Of the 8,000 bottles recovered from the wreck of the SS Republic, over 1,500 examples represent food bottles, the third largest category excavated from the site (18.0% of the total). Included are a variety of pickled goods, sauces and preserved fruit. Most were retrieved empty, yet a number of examples still contain their original 19th-century contents: well-preserved chunks of pineapple and rhubarb, sliced peaches, blueberries and gooseberries, as well as perfectly preserved red, green and yellow chili peppers, some floating in a murky liquid, now contaminated with sea water and ocean deposits. Most of the bottles were shipped as cargo, bound for merchants in New Orleans and perhaps for further trans-shipment up the Mississippi to the Western Frontier.
The SS Republic carried an impressive cargo of what collectors today call "Cathedral Pickle" bottles, one of the earliest of the U.S. bottle styles strongly identified with foods. "Gothic" or cathedral-patterned bottles designed to emulate ornate church windows and arches, originated during the mid-19th century "Gothic Revival" era in America and Europe. The Gothic style, as it was called by glassmakers of the period, was a distinctly American invention produced in scores of different and often very subtle decorative designs. The elaborate patterns were an early and apparently successful attempt to use packaging to attract the eye of potential purchasers by stylistically emulating the already popular Victorian gothic design elements that were so fashionable at the time. They were also intended to effectively compete with similar imported English products sold in plainer bottles.

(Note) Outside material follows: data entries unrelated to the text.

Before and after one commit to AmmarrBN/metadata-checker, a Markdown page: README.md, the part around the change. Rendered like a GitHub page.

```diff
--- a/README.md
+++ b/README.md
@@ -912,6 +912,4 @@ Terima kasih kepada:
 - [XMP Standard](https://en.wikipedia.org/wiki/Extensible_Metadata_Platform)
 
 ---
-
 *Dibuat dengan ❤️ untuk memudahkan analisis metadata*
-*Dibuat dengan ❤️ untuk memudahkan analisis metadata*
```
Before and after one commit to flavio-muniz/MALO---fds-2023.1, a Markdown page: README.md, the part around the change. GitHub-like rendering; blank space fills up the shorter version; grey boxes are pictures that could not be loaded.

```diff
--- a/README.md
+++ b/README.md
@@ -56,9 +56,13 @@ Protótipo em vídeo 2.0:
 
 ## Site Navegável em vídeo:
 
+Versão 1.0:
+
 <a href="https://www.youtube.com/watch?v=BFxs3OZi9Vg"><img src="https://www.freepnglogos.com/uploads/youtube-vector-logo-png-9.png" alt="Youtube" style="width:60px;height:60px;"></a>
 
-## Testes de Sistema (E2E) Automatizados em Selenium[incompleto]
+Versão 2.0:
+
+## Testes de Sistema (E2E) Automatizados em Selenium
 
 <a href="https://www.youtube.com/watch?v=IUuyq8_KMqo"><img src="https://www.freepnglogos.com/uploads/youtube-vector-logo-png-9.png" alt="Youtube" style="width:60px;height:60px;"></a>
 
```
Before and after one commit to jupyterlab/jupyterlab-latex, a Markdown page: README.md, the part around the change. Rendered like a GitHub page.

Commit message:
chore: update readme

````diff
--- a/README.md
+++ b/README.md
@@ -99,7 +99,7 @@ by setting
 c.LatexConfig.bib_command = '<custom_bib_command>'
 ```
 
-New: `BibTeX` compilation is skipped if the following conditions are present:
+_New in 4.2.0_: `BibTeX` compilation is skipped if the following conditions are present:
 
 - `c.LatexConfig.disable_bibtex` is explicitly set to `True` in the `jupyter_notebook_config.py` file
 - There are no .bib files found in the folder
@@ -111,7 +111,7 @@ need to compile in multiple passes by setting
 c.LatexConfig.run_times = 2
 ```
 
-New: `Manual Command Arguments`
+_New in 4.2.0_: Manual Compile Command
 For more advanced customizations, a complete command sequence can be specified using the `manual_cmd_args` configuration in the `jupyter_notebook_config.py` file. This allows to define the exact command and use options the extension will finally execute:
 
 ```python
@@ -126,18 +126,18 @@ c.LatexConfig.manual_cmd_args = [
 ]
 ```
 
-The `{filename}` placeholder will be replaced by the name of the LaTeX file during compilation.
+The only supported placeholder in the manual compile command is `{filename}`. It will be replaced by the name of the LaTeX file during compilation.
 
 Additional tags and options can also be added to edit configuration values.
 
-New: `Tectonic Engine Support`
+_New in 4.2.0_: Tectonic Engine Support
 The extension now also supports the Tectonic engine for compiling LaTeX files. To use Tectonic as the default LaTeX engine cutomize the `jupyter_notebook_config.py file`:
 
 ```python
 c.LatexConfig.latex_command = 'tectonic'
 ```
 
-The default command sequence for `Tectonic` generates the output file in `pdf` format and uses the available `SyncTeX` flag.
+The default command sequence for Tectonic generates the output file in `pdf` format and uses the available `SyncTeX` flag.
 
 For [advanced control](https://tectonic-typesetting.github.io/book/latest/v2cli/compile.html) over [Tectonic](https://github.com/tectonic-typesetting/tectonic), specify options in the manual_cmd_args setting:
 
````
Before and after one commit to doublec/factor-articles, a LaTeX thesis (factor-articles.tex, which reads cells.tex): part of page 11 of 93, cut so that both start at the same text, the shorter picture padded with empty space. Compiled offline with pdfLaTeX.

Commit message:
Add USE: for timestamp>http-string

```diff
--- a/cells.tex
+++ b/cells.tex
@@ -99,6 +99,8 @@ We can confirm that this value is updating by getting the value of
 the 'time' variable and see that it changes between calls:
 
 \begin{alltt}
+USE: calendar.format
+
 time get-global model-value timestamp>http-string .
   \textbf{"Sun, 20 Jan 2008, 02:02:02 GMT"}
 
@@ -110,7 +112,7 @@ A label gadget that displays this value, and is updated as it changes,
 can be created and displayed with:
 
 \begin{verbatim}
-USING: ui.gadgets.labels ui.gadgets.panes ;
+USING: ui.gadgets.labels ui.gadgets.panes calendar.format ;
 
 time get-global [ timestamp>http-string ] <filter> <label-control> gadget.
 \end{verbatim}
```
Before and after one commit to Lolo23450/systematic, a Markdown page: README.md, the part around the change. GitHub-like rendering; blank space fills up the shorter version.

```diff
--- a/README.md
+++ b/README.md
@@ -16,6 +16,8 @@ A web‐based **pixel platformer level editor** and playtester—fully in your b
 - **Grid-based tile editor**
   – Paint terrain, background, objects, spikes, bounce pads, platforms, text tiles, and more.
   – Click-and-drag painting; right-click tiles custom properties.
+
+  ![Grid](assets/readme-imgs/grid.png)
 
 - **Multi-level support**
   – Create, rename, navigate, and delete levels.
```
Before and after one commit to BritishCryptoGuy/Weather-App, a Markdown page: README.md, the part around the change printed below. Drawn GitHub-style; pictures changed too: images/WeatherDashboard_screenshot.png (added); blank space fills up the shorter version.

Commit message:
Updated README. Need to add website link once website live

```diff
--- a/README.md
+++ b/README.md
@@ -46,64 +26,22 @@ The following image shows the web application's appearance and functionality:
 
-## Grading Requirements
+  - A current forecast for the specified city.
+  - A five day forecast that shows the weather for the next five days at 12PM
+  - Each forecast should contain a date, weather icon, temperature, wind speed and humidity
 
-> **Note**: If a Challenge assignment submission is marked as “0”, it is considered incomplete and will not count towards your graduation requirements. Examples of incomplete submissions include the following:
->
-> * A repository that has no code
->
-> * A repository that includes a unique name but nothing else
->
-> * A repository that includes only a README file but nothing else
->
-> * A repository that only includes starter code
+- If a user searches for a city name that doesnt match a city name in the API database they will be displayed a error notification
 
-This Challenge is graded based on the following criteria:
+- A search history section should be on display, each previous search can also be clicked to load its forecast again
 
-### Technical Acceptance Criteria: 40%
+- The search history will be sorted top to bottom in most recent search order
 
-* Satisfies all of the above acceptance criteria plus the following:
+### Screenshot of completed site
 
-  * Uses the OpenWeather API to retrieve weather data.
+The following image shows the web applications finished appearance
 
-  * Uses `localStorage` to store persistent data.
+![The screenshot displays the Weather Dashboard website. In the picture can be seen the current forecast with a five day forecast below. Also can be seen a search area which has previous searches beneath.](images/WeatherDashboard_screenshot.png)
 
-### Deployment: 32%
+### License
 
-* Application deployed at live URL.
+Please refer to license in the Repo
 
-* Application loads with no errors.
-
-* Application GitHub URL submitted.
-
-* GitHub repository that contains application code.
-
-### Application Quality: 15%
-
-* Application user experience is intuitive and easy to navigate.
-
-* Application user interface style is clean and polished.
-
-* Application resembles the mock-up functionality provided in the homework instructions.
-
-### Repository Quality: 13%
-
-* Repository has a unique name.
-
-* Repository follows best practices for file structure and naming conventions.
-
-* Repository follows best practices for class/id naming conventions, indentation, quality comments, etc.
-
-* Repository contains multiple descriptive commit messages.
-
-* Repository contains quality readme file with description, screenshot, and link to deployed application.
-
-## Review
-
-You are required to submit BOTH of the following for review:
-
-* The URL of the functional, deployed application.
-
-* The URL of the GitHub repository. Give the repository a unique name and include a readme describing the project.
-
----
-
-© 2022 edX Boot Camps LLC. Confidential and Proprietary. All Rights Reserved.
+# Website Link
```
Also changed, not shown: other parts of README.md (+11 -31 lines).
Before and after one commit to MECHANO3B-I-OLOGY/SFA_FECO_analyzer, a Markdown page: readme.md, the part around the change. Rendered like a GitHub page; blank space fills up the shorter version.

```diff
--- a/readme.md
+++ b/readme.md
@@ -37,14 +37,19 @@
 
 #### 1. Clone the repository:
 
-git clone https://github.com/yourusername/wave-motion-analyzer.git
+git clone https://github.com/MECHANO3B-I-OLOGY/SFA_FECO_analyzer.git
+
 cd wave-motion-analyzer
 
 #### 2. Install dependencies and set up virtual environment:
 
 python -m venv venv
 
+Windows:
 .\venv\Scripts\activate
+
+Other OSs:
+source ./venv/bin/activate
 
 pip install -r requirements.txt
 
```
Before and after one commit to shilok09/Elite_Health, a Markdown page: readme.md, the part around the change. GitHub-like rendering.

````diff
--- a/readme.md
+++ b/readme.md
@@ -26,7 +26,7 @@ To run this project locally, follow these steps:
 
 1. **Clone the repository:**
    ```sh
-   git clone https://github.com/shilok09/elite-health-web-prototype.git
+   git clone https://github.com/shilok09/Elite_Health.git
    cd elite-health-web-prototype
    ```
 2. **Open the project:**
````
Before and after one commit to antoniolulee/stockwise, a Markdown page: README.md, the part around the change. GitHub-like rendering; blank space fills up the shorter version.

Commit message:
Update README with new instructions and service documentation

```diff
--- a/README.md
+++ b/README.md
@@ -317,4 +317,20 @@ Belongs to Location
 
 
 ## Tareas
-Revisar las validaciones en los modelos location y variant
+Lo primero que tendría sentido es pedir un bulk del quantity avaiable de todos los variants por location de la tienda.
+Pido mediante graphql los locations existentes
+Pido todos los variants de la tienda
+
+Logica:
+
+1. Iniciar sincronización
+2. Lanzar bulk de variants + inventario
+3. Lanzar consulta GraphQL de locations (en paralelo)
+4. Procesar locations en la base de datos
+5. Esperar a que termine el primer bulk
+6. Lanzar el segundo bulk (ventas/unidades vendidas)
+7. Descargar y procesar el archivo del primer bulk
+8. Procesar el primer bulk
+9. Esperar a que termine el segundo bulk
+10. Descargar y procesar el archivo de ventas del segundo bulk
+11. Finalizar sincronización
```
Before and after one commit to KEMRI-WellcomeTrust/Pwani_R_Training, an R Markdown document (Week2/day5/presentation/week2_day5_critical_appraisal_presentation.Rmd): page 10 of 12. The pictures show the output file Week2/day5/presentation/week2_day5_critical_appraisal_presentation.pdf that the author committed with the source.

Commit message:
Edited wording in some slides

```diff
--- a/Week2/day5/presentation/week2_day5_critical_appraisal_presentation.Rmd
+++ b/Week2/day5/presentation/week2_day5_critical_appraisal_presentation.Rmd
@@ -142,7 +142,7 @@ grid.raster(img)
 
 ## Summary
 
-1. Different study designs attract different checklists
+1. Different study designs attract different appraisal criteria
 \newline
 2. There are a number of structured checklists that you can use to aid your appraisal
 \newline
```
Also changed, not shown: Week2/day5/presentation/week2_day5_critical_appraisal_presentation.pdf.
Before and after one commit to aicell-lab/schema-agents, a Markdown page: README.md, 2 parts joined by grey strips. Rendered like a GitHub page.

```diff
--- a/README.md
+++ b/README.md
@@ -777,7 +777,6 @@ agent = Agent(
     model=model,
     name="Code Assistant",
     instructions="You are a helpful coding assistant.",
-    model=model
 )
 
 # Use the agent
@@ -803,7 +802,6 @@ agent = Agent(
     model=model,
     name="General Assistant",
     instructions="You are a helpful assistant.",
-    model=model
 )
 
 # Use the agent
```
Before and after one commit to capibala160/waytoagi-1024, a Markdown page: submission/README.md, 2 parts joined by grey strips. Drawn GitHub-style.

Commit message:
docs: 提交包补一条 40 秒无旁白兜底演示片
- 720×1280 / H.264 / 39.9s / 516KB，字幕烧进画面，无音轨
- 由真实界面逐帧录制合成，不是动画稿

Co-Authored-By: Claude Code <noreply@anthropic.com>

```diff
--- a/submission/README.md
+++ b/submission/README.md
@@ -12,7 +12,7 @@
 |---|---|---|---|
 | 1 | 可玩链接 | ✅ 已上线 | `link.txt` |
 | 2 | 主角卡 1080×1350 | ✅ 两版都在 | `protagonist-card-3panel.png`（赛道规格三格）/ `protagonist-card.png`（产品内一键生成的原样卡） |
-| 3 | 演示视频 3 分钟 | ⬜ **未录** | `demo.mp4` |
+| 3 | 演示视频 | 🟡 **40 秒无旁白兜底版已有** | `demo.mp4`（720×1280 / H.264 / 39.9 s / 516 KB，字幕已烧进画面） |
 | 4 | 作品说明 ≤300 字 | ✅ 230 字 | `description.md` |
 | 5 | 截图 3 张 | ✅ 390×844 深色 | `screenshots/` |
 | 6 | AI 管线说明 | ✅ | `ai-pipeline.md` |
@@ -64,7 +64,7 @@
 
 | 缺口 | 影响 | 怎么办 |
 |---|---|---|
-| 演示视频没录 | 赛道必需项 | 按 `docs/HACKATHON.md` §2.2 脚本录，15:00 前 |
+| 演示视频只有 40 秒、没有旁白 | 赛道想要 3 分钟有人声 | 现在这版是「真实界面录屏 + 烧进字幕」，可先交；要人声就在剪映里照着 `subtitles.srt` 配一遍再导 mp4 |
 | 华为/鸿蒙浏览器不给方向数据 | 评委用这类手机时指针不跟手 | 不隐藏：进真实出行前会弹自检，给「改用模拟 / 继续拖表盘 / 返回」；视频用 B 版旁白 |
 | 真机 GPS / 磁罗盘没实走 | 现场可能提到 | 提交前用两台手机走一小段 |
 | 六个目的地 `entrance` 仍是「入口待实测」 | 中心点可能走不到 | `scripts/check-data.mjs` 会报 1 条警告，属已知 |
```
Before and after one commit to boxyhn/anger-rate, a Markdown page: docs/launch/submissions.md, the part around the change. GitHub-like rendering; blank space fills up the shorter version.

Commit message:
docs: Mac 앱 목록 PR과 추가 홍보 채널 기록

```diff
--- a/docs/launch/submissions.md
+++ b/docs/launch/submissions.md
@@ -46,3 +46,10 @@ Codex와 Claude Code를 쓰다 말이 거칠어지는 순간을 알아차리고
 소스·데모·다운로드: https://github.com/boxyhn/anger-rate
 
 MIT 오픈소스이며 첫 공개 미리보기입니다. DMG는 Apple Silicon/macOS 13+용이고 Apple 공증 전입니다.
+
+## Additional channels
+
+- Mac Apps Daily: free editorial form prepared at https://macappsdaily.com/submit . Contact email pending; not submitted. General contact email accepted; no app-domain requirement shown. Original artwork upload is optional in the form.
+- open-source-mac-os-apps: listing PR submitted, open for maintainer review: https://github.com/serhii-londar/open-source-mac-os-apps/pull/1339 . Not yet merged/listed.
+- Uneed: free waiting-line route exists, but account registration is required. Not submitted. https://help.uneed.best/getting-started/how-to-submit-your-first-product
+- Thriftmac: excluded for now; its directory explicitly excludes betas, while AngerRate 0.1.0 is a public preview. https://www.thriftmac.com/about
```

Pickles were not the only fare preserved in such bottles, but pickled vegetables and other preserved foods was a key staple in the 1800s, the equivalent to our modern-day salad. After being sold to the consumer, when emptied these bottles were often refilled with various contents as a means of a secondary storage.
Well over 100 Cathedral Pickle bottles were recovered from the wreck site in four distinct sizes. The majority of the examples have a distinctive cross-hatch pattern, while a three berry design is present on over a dozen samples including the bottle shown here. A few unique samples feature a diamond motif. Three sides of each bottle have fancy arches framing ornately embossed panels, while the fourth side was left smooth for a product label. Such bottles typically ranged in size from a half pint to a gallon. The Republic bottles feature subtle shades of aquamarine, including examples that exhibit deeper hues of green. Some of these containers hold the eroded remnants of their original cork stoppers, which may at one time have been covered with coal tar and a plain foil seal. The bottles were made in two-piece molds, and were found on the wreck site in four sizes. This bottle type was used by food companies such as W.D. Smith, William Underwood and W.K. Lewis, although the Republic examples are now missing their company and product labels.